Luke tells us that the Jerusalem church devoted themselves to the apostles’ teaching and the fellowship, to the breaking of bread and the prayers (Acts 2:42). These are all familiar actions to us, to the point that that I fear we can take them for granted. Yet these early Christians reoriented their lives around these activities. And there is real danger in neglecting any of them.
When the church is not steeped in the apostolic teaching – for us, not delivered directly but mediated through the Scriptures – it ends up shaped by culture rather than Christ, with a thin veneer of Jesus to give authority to whatever is popular. When the church does not share in life together, individuals live in isolation, rather than in the edifying community God intended for his people. When the church does not value the breaking of bread – that is what we typically call the Lord’s Supper – it fails to proclaim the very act of God, the death and resurrection of Christ, that called it into existence. When the church does not practice fervent prayer, it ignores the powerful access God has given to his children as their Father.
The unfortunate truth is that, while we practice all of these things, we are a pale reflection of those halcyon days in Jerusalem. Does our concern for the apostles’ teaching inspire us to be fervently evangelistic like those in Jerusalem? Even after they were scattered by persecution, they went everywhere preaching the word (Acts 8:1-4). Does our love for the Lord transcend material things, to the point that our fellowship extends even to a willingness to share all we have with our brothers and sisters (2:44-45)? Do we celebrate the Lord’s Supper as the high point of our assembly, an enacted sermon that tells who we are and what Jesus has done for us, or is it a ritual we go through thoughtlessly? Are our prayers like those of the early church, recorded as praying together all throughout Acts?
If we are honest, I think we must admit we often do not measure up. I don’t mean that primarily as an indictment – we must remember that MANY churches in the 1st century fell short of this model, and they were still God’s people! But it should challenge us to always be striving after what God would have us to be.

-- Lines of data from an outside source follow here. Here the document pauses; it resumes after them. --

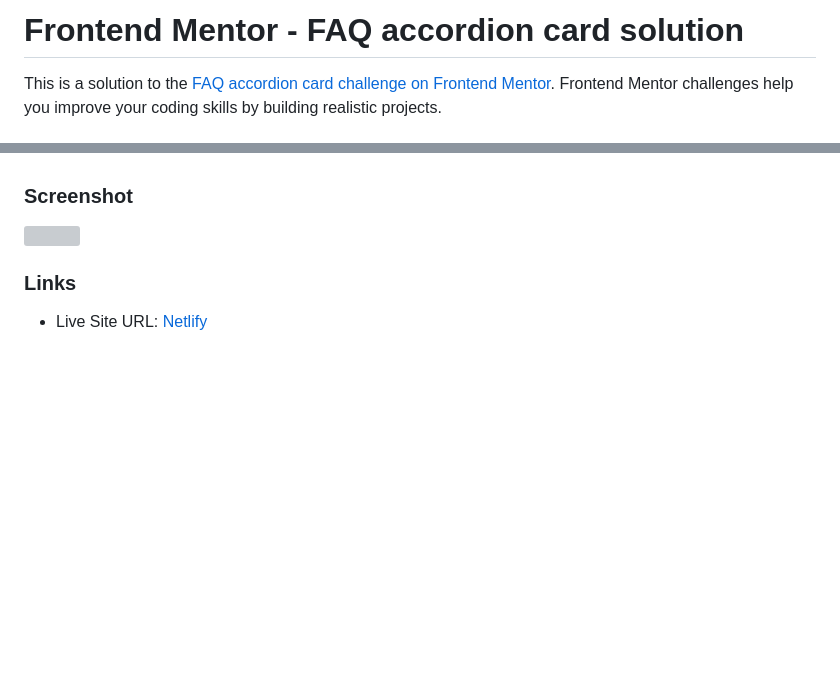
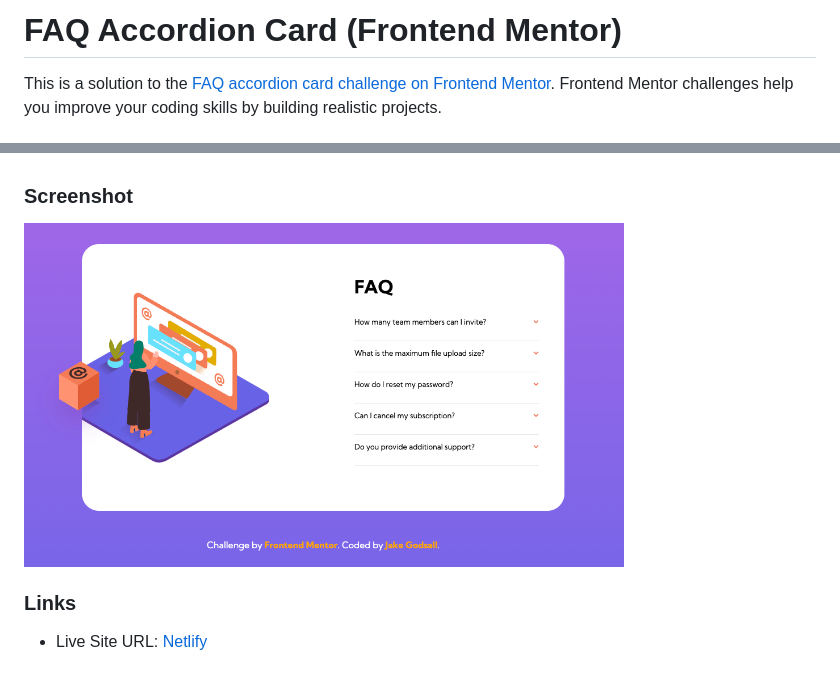
Before and after one commit to jakegodsall/fm-faq-accordion-card, a Markdown page: README.md, 2 parts joined by grey strips. GitHub-like rendering; pictures changed too: complete/desktop.png (added); blank space fills up the shorter version; grey boxes are pictures that could not be loaded.

```diff
--- a/README.md
+++ b/README.md
@@ -1,4 +1,4 @@
-# Frontend Mentor - FAQ accordion card solution
+# FAQ Accordion Card (Frontend Mentor)
 
 This is a solution to the [FAQ accordion card challenge on Frontend Mentor](https://www.frontendmentor.io/challenges/faq-accordion-card-XlyjD0Oam). Frontend Mentor challenges help you improve your coding skills by building realistic projects.
 
@@ -14,7 +14,7 @@ Users should be able to:
 
 ### Screenshot
 
-![](./screenshot.jpg)
+<img src="./complete/desktop.png" alt="Desktop layout" width=600px>
 
 ### Links
 
```
Also changed, not shown: 2 other files.
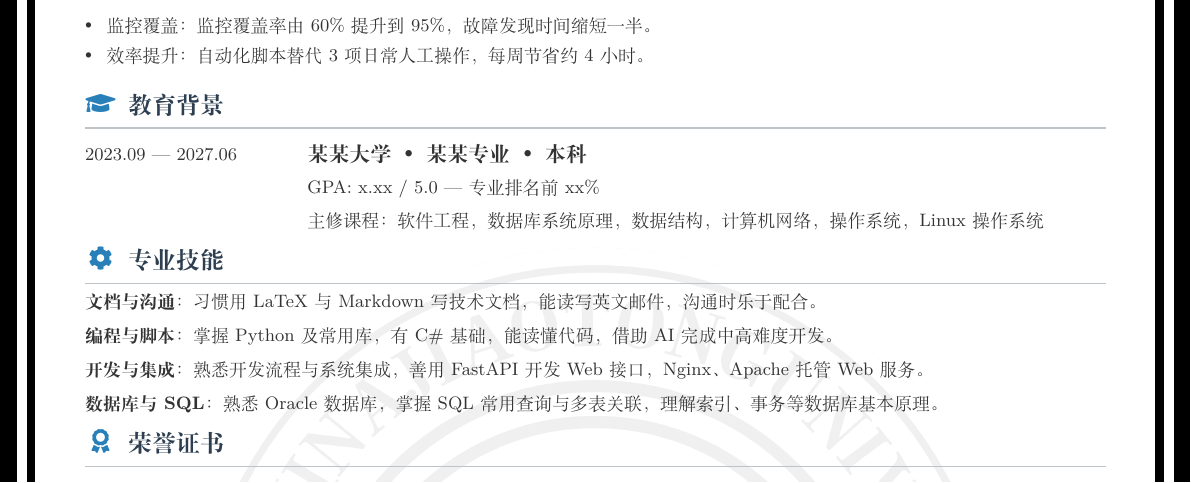
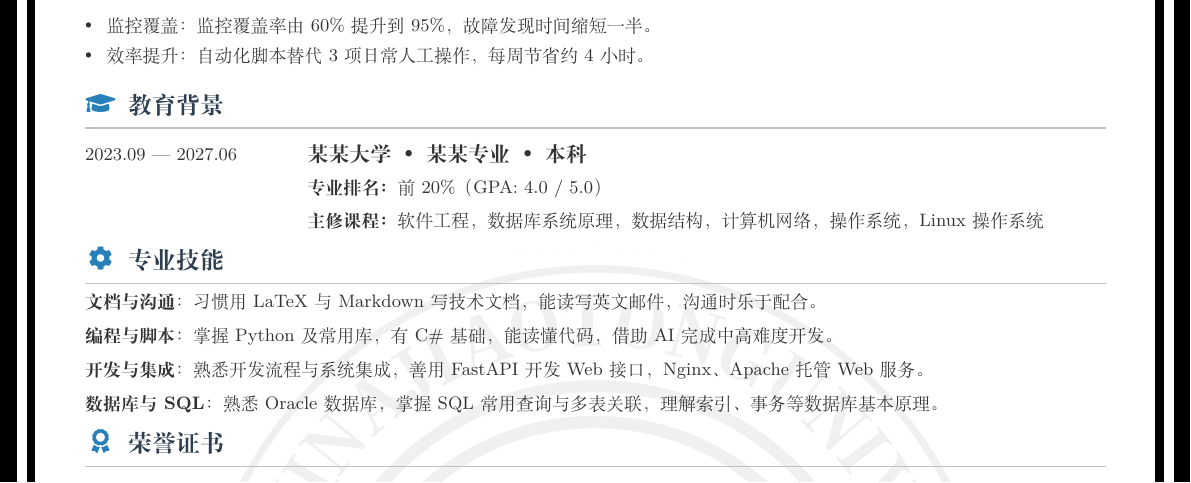
Before and after one commit to tellcts/resumes-CV, a LaTeX CV (src/templates/tzcan/main.tex, which reads src/templates/tzcan/styles/components/tzcan-common.sty, src/templates/tzcan/styles/components/tzcan-education.sty, src/templates/tzcan/styles/components/tzcan-project.sty): part of page 2 of 2, cut so that both start at the same text. Compiled offline with XeLaTeX.

Commit message:
更新教育模块的GPA段落样式 (#7)

```diff
--- a/src/templates/tzcan/main.tex
+++ b/src/templates/tzcan/main.tex
@@ -135,7 +135,7 @@
   school  = {某某大学},
   major   = {某某专业},
   degree  = {本科},
-  gpa     = {GPA:~x.xx~/~5.0 --- 专业排名前 xx\%},
+  gpa     = {前20\%（GPA:~4.0~/~5.0）},
   courses = {软件工程，数据库系统原理，数据结构，计算机网络，操作系统，Linux操作系统},
 }
 
--- a/src/templates/tzcan/styles/components/tzcan-common.sty
+++ b/src/templates/tzcan/styles/components/tzcan-common.sty
@@ -11,12 +11,13 @@
 %   · \__cv_if_notblank:Nn  两个 expl3 工具，各模块的键值接口共用
 %     \__cv_collect:Nnn
 %   · \cvbulletlist         统一的圆点列表
+%   · \cvlabelstyle / \cvfieldlabel  字段标签的统一字体样式（\small 加粗）
 %
 % 依赖：由文档类 resume-tzcan 先行加载 xcolor 与 expl3，本文件不重复加载第三方宏包。
 % 被依赖：其余 11 个组件全部依赖本文件，改动前先确认影响面。
 
 \NeedsTeXFormat{LaTeX2e}
-\ProvidesPackage{tzcan-common}[2026/10/12 全模块共用的底座：颜色 / 工具 / 圆点列表]
+\ProvidesPackage{tzcan-common}[2026/10/14 全模块共用的底座：颜色 / 工具 / 标签样式 / 圆点列表]
 
 % --- 颜色 ---
 \definecolor{cvsection}{HTML}{2C3E50}
@@ -26,6 +27,14 @@
 
 % 行内居中圆点（在 ctex 默认字体下垂直居中）
 \newcommand{\midbullet}{\raisebox{+0.25ex}{\textbullet}}
+
+% --- 字段标签的统一字体样式 ---
+% 各经历类组件的标签（项目介绍 / 技术栈 / 专业排名 / 主修课程 / 个人职责……）
+% 全部走这里，保证全篇标签的字号与字重一致：\small + 加粗。
+%   \cvlabelstyle{标签}  —— 只出标签本身（加粗小号字）
+%   \cvfieldlabel{标签}  —— 行内式标签：上面的样式 + 全角冒号，正文紧接其后
+\newcommand{\cvlabelstyle}[1]{{\small\textbf{#1}}}
+\newcommand{\cvfieldlabel}[1]{\cvlabelstyle{#1：}}
 
 % --- 全局设置 ---
 % 默认行距，ctex 已处理中文行距
--- a/src/templates/tzcan/styles/components/tzcan-education.sty
+++ b/src/templates/tzcan/styles/components/tzcan-education.sty
@@ -28,9 +29,11 @@
 % 说明：学校 / 专业 / 学历 三者用「·」自动连接，缺哪个就跳过哪个。
 %       若想恢复成手写的一整串，只写 school 即可：
 %       school = {某某大学~\midbullet~某某专业~\midbullet~本科}
+%       第二、三行的标签由命令自动补，字体样式与项目经历的「项目介绍：」等
+%       标签一致（\small 加粗，见 tzcan-common 的 \cvfieldlabel）。
 
 \NeedsTeXFormat{LaTeX2e}
-\ProvidesPackage{tzcan-education}[2026/10/12 教育背景]
+\ProvidesPackage{tzcan-education}[2026/10/14 教育背景]
 
 % 实现说明：下面是 expl3 语法，故包在 \ExplSyntaxOn / \ExplSyntaxOff 之间。
 % 每个含 expl3 的组件都要各自包一对 \ExplSyntaxOn / \ExplSyntaxOff，不能跨文件共享。
@@ -77,9 +80,9 @@
   % （先攒后放：让 & 和 \\ 插入时处在行内最外层，不落在任何宏参数的分组里）
   \tl_clear:N \l__cv_ed_rows_tl
   \__cv_if_notblank:Nn \l__cv_ed_gpa_tl
-  { \tl_put_right:Nn \l__cv_ed_rows_tl { & {\small \l__cv_ed_gpa_tl} \\ } }
+  { \tl_put_right:Nn \l__cv_ed_rows_tl { & {\small \cvfieldlabel{专业排名}\l__cv_ed_gpa_tl} \\ } }
   \__cv_if_notblank:Nn \l__cv_ed_courses_tl
-  { \tl_put_right:Nn \l__cv_ed_rows_tl { & {\small 主修课程：\l__cv_ed_courses_tl} \\ } }
+  { \tl_put_right:Nn \l__cv_ed_rows_tl { & {\small \cvfieldlabel{主修课程}\l__cv_ed_courses_tl} \\ } }
   \noindent
   \begin{tabularx}{\textwidth}{@{}p{3.5cm} X@{}}
     {\small \l__cv_ed_date_tl} &
--- a/src/templates/tzcan/styles/components/tzcan-project.sty
+++ b/src/templates/tzcan/styles/components/tzcan-project.sty
@@ -32,20 +33,22 @@
 % 提示：值一律用花括号包住；键名拼错会直接报错，不会静默丢内容。
 
 \NeedsTeXFormat{LaTeX2e}
-\ProvidesPackage{tzcan-project}[2026/10/12 项目经历]
+\ProvidesPackage{tzcan-project}[2026/10/14 项目经历]
 
 % 内部：项目条目标题 —— 行内式：标签与内容同行（项目介绍 / 技术栈）
+% 标签样式取自 tzcan-common 的 \cvfieldlabel（\small 加粗 + 全角冒号），
+% 与教育背景的「专业排名：」「主修课程：」等标签共用同一套样式。
 % 注意：这两个 \newcommand 的名字不含 "_" 和 ":"，必须留在下面的
 % \ExplSyntaxOn 之外，否则名字会被 expl3 的 catcode 规则处理。
 \newcommand{\cvprojectlabel}[1]{%
   \vspace{0.4ex}%
-  \noindent{\small\textbf{#1：}}%
+  \noindent\cvfieldlabel{#1}%
 }
 
 % 内部：项目条目标题 —— 块式：标签独占一行（个人职责 / 项目亮点，后接圆点列表）
 \newcommand{\cvprojectlabelblock}[1]{%
   \vspace{0.4ex}%
-  \noindent{\small\textbf{#1}}\par
+  \noindent\cvlabelstyle{#1}\par
 }
 
 % 实现说明：下面是 expl3 语法，故包在 \ExplSyntaxOn / \ExplSyntaxOff 之间。
```
Also changed, not shown: src/templates/tzcan/USAGE.md (+15 -12 lines), src/templates/tzcan/styles/resume-tzcan.cls (+3 -2 lines), src/templates/tzcan/styles/components/tzcan-education.sty (7 more changed lines), src/templates/tzcan/styles/components/tzcan-project.sty (3 more changed lines).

The larger point is that this new way of life resulted in them having favor with all the people.And the Lord added to their number day by day those who were being saved (2:47). You see, when the church practices these things, it is not just beneficial for us. There is an attractiveness, an energy, that draws outsiders in. They were praising God, they were organizing their lives around each another and prayer and God’s word. And God added to their numbers daily.
When we think that the church is unattractive or stagnant or apathetic – and we probably all think that at times, and, at least sometimes, we are right – we would do well to reread this passage and ask ourselves: what is missing? The gospel has not changed. God is still at work. People still need deliverance.
What are we doing about it?